Assigned task — Using the data that follows, state the number of lines holding the word "function", and give no other output.

-=-=-

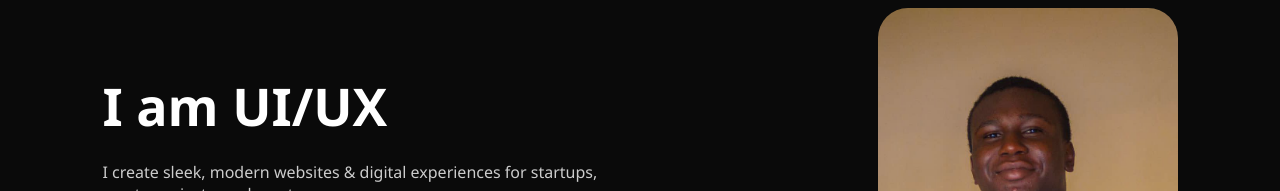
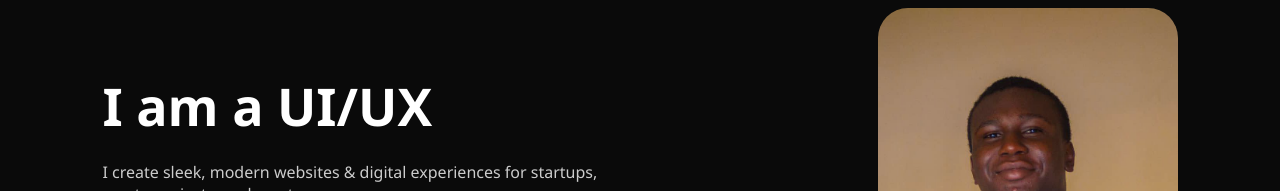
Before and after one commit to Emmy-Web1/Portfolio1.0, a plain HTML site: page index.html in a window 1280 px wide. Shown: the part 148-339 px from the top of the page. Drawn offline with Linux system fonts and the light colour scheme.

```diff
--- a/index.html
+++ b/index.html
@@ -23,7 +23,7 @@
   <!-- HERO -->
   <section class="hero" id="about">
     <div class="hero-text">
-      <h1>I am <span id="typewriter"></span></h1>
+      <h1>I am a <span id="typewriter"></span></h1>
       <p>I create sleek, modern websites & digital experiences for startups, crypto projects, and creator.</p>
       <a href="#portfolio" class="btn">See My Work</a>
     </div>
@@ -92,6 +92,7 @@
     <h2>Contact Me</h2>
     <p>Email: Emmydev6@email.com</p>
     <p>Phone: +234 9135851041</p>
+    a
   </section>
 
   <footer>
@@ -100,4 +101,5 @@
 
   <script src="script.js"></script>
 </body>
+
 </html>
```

-=-=-

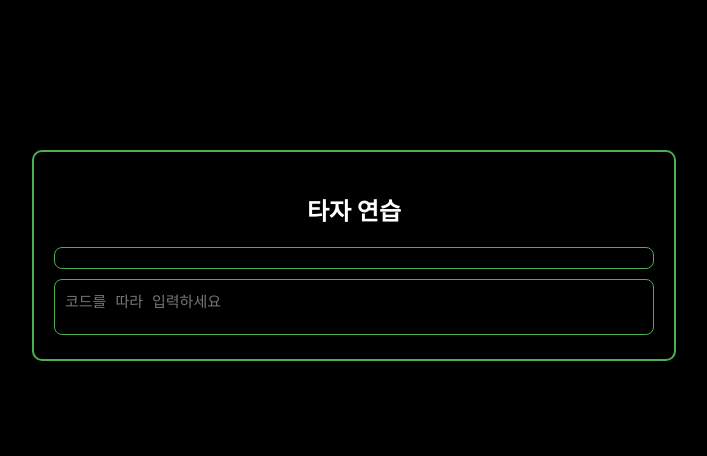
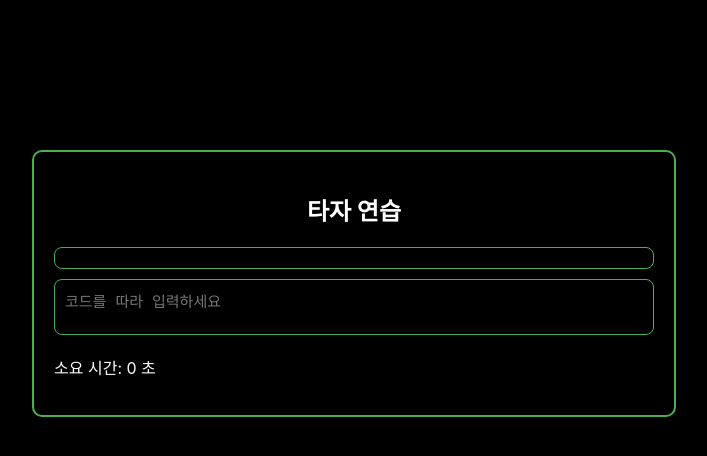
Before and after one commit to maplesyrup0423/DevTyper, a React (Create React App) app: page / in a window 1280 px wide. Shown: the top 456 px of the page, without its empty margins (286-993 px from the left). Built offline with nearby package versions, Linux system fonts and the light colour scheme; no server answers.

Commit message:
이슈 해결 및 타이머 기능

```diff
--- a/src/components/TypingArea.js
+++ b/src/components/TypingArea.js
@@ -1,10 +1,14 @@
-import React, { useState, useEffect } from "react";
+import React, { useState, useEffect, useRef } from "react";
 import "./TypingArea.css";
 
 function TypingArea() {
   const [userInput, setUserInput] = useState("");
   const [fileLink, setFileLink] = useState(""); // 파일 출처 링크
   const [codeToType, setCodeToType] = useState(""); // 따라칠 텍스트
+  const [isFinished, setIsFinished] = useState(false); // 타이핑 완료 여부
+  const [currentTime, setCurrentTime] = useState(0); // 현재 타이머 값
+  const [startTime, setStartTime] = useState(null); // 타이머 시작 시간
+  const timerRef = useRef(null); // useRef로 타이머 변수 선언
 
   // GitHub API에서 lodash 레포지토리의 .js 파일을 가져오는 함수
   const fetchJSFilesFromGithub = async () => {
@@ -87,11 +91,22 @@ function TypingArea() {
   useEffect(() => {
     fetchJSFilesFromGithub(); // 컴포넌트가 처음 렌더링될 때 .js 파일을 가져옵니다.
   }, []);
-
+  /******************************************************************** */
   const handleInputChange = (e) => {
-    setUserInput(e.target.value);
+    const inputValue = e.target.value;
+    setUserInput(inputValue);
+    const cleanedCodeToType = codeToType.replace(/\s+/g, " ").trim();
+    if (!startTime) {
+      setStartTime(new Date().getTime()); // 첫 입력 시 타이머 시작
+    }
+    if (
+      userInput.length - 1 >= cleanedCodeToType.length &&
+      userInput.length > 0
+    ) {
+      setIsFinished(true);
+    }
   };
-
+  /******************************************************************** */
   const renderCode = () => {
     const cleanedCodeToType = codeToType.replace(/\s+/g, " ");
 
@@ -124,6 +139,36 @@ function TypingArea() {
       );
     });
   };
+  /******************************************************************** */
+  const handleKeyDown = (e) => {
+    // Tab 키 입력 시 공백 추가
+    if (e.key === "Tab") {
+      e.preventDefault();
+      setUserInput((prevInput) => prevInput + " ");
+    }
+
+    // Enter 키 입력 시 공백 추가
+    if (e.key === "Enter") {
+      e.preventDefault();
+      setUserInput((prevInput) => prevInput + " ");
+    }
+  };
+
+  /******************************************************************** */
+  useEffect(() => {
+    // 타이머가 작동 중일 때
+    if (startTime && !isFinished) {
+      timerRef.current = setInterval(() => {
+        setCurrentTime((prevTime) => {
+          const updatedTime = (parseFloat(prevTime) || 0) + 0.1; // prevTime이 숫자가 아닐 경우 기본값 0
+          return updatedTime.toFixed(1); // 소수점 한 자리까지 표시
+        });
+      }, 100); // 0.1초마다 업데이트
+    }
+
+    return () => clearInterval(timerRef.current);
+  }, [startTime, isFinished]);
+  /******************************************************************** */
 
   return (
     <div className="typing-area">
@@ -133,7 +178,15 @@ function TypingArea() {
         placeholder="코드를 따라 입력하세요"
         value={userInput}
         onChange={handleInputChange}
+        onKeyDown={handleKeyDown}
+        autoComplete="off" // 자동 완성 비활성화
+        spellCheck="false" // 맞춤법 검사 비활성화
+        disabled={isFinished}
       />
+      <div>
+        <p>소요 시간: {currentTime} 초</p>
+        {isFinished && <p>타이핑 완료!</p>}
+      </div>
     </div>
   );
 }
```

-=-=-

Result — 4